Torset now rewritten in Rust

Torset is an application I wrote 5 years ago in C++.

It parses a tor microdescriptor file, extracting ip adresses and ports to generate an ipset or an nftables variable allowing you to filter traffic based on whether it goes to/comes from a tor node or not.

I use it to make firewall rules assuring that programs on my system that I want to proxy through tor cannot leak anything to other networks.

It also allows conditional redirection to tor to make a transparent proxy, avoiding double torifying for applications that already use tor.

Torset is a native application so you don't have to install stem (python) on small routers for limiting dependencies and improving performance.

It can be found at: GitHub - najamelan/torset: parse a tor microdescriptor consensus file and generate an ipset or nftables variable
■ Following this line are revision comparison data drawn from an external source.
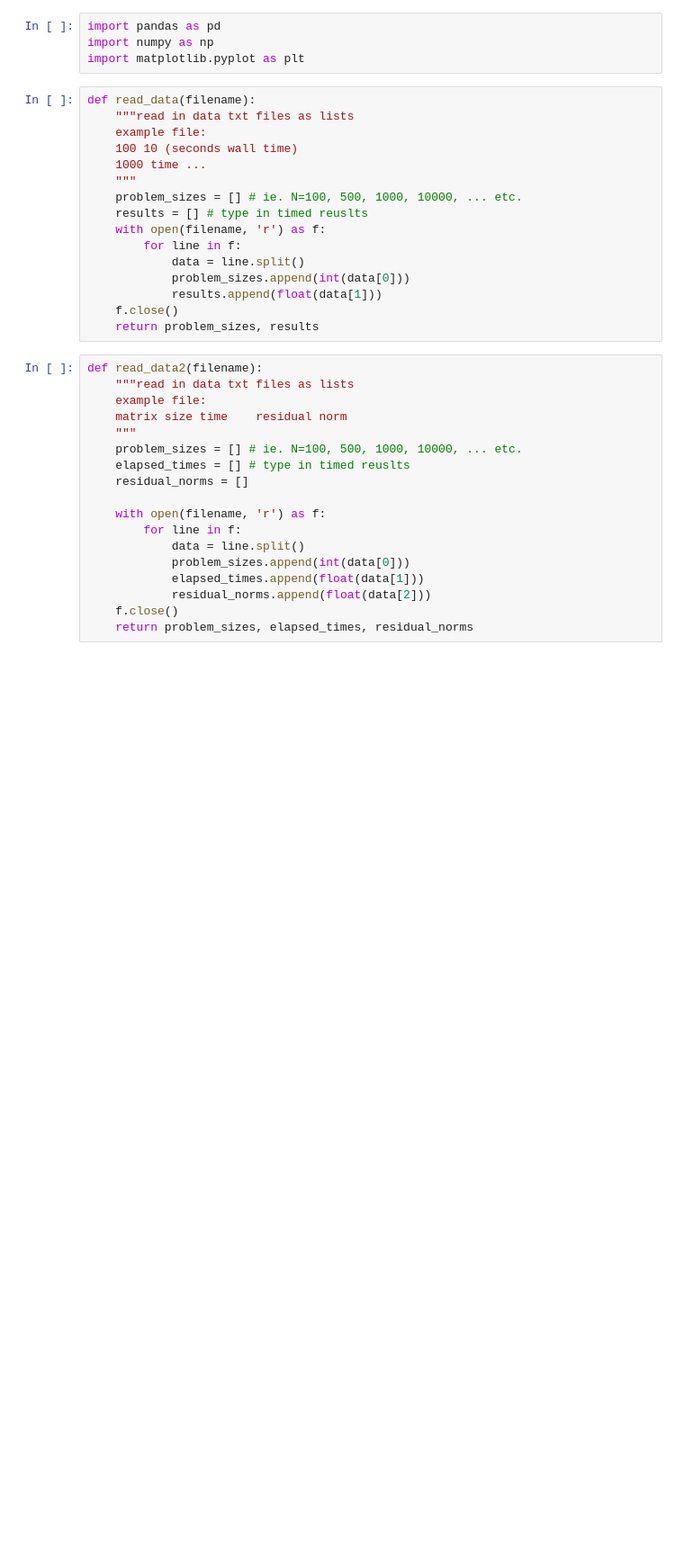
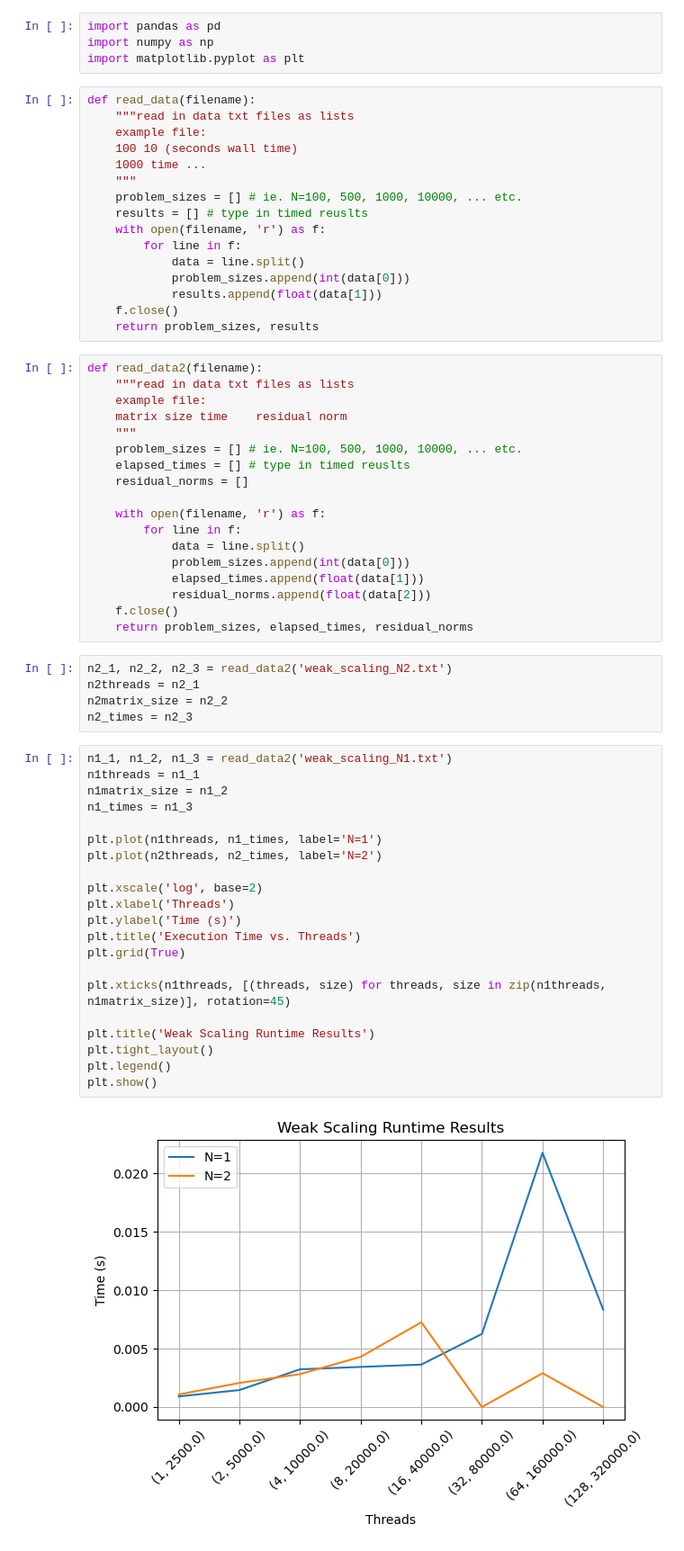
Before and after one commit to jaycee-pang/HW4, a Jupyter notebook: plots.ipynb, the cells around one changed output. Shown at 90% size. Saved outputs shown, nothing was run; the diff lists cells and outputs as text; blank space fills up the shorter version.

Commit message:
last results

```diff
--- a/plots.ipynb
+++ b/plots.ipynb
@@ -36,3 +36,31 @@ def read_data2(filename):
             residual_norms.append(float(data[2]))
     f.close()
     return problem_sizes, elapsed_times, residual_norms
+# %%
+n2_1, n2_2, n2_3 = read_data2('weak_scaling_N2.txt')
+n2threads = n2_1
+n2matrix_size = n2_2
+n2_times = n2_3
+# %%
+n1_1, n1_2, n1_3 = read_data2('weak_scaling_N1.txt')
+n1threads = n1_1
+n1matrix_size = n1_2
+n1_times = n1_3
+
+plt.plot(n1threads, n1_times, label='N=1')
+plt.plot(n2threads, n2_times, label='N=2')
+
+plt.xscale('log', base=2)
+plt.xlabel('Threads')
+plt.ylabel('Time (s)')
+plt.title('Execution Time vs. Threads')
+plt.grid(True)
+
+plt.xticks(n1threads, [(threads, size) for threads, size in zip(n1threads, n1matrix_size)], rotation=45)
+
+plt.title('Weak Scaling Runtime Results')
+plt.tight_layout()
+plt.legend()
+plt.show()
+# %% [output]
+[figure, added]
```
Also changed, not shown: parts of 1 cell of this notebook, 2 other files.
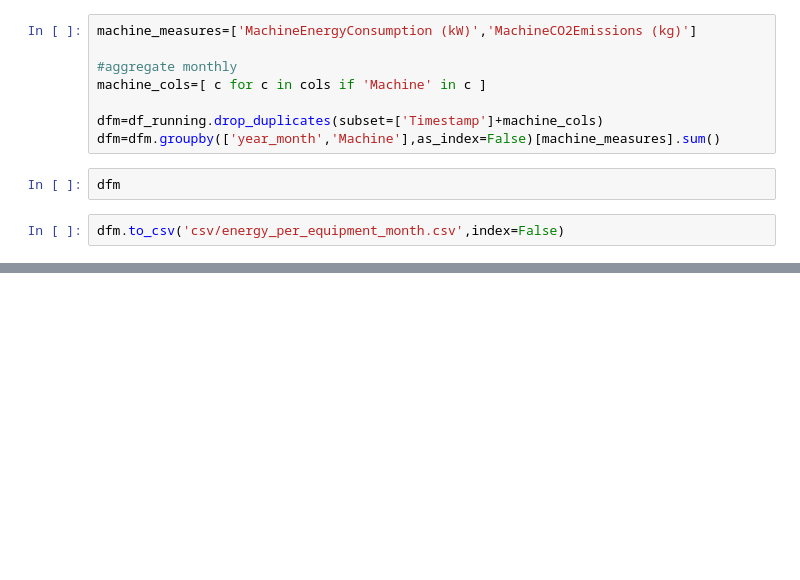
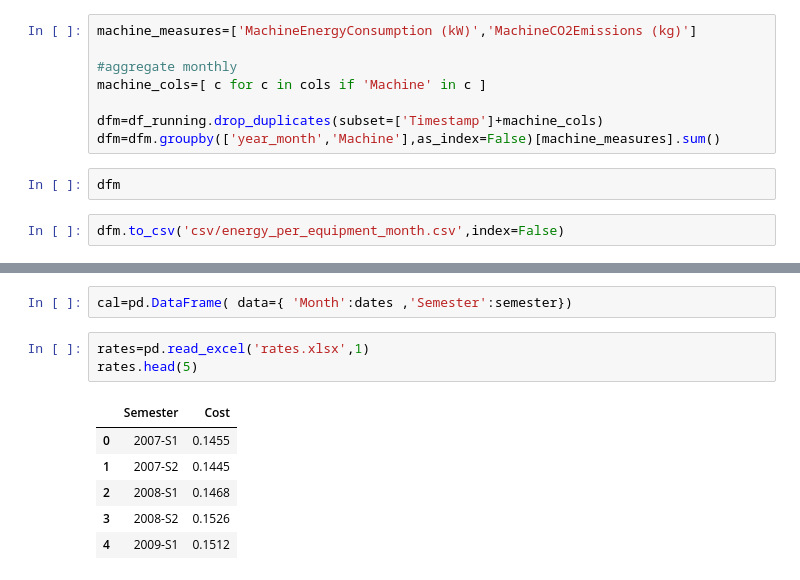
Before and after one commit to SAP-samples/btp-ai-sustainability-bootcamp, a Jupyter notebook: src/data-simulation/app_data_prep.ipynb, the cells around one changed output, grey strips where cells are left out. Drawn from its saved outputs; the diff is of its cells as text; blank space fills up the shorter version.

```diff
--- a/src/data-simulation/app_data_prep.ipynb
+++ b/src/data-simulation/app_data_prep.ipynb
@@ -599,0 +610,12 @@ dfm.to_csv('csv/energy_per_equipment_month.csv',index=False)
+# %%
+cal=pd.DataFrame( data={ 'Month':dates ,'Semester':semester})
+# %%
+rates=pd.read_excel('rates.xlsx',1)
+rates.head(5)
+# %% [output]
+|  | Semester | Cost |
+| 0 | 2007-S1 | 0.1455 |
+| 1 | 2007-S2 | 0.1445 |
+| 2 | 2008-S1 | 0.1468 |
+| 3 | 2008-S2 | 0.1526 |
+| 4 | 2009-S1 | 0.1512 |
```
Also changed, not shown: parts of 3 cells of this notebook.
It'll be great if you can also share your experience of the rewrite -- what worked great for you, what didn't :slight_smile:.

@gurry Actually the application is really simple. It gets a string from from the microdescriptor file. This file has a very consistent and simple format, so it's a matter of reading space delimited fields in a line.

Creating the output is a matter of some string concatenation. There is nothing difficult like multithreading or async, ... So the conversion to rust was really straight forward.

I enjoyed being able to use clap to generate the CLI interface. Given that working in Rust is rather productive, I easily expanded the featureset from the C++ version, allowing to choose for ports to be included or not, to take input from STDIN and to specify an output file.

It all went really fast. Of course the standard convenience of having built in unit testing is very pleasant. I found Rust really convenient for this kind of CLI application.

The one area where there's no batteries included is for installation. I used ronn to write my man page in markdown and I used cargo make to copy files on installation to avoid using an old school Makefile. However this does require that people install cargo-make for something that could be done easily in an Not sure what the best option is here.

I just now discover that there is something like cargo-deb for creating debian packages. And cargo-pkgbuild for Arch. And more: cargo-wix for windows installers. Some sort of centralized integrated functionality for this would be pretty cool!


Now stumbled on cargo bundle, which also seems to work on installation. Only seems to do .deb for linux though.